Finally, I really like the art and layout of this new edition. The front cover by Sam Lamont and Rhys Pugh shows a nicely inhuman three-legged Nyarlathotep climbing a pyramid, while the portraits by Loïc Muzy of Nyarlathotep’s avatars such as the Black Pharaoh (pictured left) and the Bloated Woman featured inside the book exude menace and darkness. The volume also features black-and-white archival photographs and 1920s-style maps by Andrew Law; the latter are outstanding, lending a period feel to the settings while still being clear and concise. Perhaps it’s the grognard in me, but I thought it was a nice show of respect from Chaosium to include in this latest version of Masks the classic and instantly recognisable painting by Lee Gibbons from the 2nd edition cover. You know the one I mean, with the giant black mask floating in the extra-dimensional light of a recently opened portal while tentacles equipped with mouths and other weird appendages attempt to squeeze their way around the edges and into our reality. Great stuff!
To sum up, the new Masks of Nyarlathotep is everything that fans of Call of Cthulhu would want from an update of one of the most compelling RPG campaigns ever written. For players it will be a defining experience of what an RPG can be, offering an immersive, multi-faceted adventure into the heart of both cosmic and human darkness. For Keepers, the book is meticulously researched and provides all the resources and tips for running this holy grail of campaigns.

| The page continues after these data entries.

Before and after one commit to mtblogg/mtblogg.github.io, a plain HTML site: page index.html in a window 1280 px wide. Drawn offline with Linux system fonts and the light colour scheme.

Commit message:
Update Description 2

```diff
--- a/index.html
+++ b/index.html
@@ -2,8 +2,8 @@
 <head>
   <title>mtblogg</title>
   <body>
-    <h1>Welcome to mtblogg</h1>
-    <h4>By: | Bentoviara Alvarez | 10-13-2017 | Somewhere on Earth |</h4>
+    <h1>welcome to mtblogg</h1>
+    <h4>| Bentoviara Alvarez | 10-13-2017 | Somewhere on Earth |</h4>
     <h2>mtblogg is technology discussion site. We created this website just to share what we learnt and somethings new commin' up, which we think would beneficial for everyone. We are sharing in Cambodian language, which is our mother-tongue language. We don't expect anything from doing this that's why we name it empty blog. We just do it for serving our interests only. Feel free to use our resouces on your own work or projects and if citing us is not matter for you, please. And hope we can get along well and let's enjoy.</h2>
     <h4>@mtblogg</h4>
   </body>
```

My only caution would be directed at new or inexperienced Keepers. Masks of Nyarlathotep is a vast, sprawling adventure that will require Keepers to undertake a good deal of preparation while also being flexible in allowing their players free reign to find their own way into the storyline. However I’m confident that Keepers who pass this initiation test and run the entire saga through, from the prologue in Peru to the campaign’s shattering conclusion, will emerge from the experience as true masters of their chosen craft. Just remember to say hi to Jackson Elias for me.
Games vs Play wishes to thank Michael O’Brien and the team at Chaosium for the review copy of Masks of Nyarlathotep.
You can get your own copy of Masks of Nyarlathotep 5h edition from the Chaosium website. To find out more about the latest reviews, stories and other cool things in the world of games, like us on Facebook. And remember – if you’re game, we’ll play!
All images courtesy of Chaosium.